▶ [REQUIRED WORK] For every line in the records that has the word "this", make a copy.
Top of SUPPLIED RECORDS
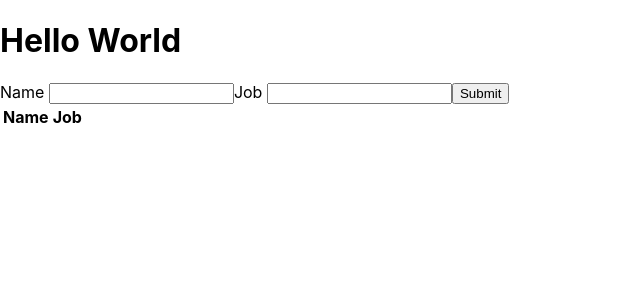
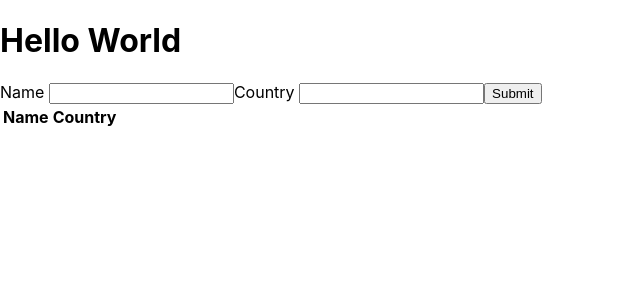
Before and after one commit to lawrence-chege/eit-app, a React (Create React App) app in the folder app/: page / in a window 1280 px wide. Shown: the top 300 px of the page, without its empty margins (0-640 px from the left). Built offline with nearby package versions, Linux system fonts and the light colour scheme.

Commit message:
edit inputs

```diff
--- a/app/src/Form.js
+++ b/app/src/Form.js
@@ -5,7 +5,7 @@ class Form extends Component{
         super(props)
         this.initialState ={
             name: '',
-            job: ''
+            Country: ''
         }
         this.state = this.initialState
     }
@@ -20,7 +20,7 @@ class Form extends Component{
         this.setState(this.initialState)
     }
     render(){
-        const {name, job} = this.state;
+        const {name, country} = this.state;
         return (
             <form>
                 <label>Name </label>
@@ -30,11 +30,11 @@ class Form extends Component{
                     vlue={name}
                     onChange={this.handleChange}
                 />
-                <label>Job </label>
+                <label>Country </label>
                 <input
                     type="text"
-                    name="job"
-                    vlue={job}
+                    name="country"
+                    vlue={country}
                     onChange={this.handleChange}
                 />
                 <input type="button" value="Submit" onClick={this.submitForm} />
--- a/app/src/Table.js
+++ b/app/src/Table.js
@@ -5,7 +5,7 @@ const TableHeader = () =>{
         <thead>
             <tr>
                 <th>Name</th>
-                <th>Job</th>
+                <th>Country</th>
             </tr>
         </thead>
     )
@@ -16,7 +16,7 @@ const TableBody = props => {
         return (
             <tr key={index}>
                 <td>{row.name}</td>
-                <td>{row.job}</td>
+                <td>{row.country}</td>
                 <td>
                     <button onClick = {()=> props.removeCharacter(index)}>Delete</button>
                 </td>
```
Also changed, not shown: app/package.json (+7 -1 lines), app/src/App.js (indentation only), 1 other file (tests, documents, lock files or other folders).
Bottom of SUPPLIED RECORDS
▶ [SOLUTION TO THE PROBLEM]
         this.initialState ={
         this.state = this.initialState
         this.setState(this.initialState)
-        const {name, job} = this.state;
+        const {name, country} = this.state;
                     onChange={this.handleChange}
                     onChange={this.handleChange}
                 <input type="button" value="Submit" onClick={this.submitForm} />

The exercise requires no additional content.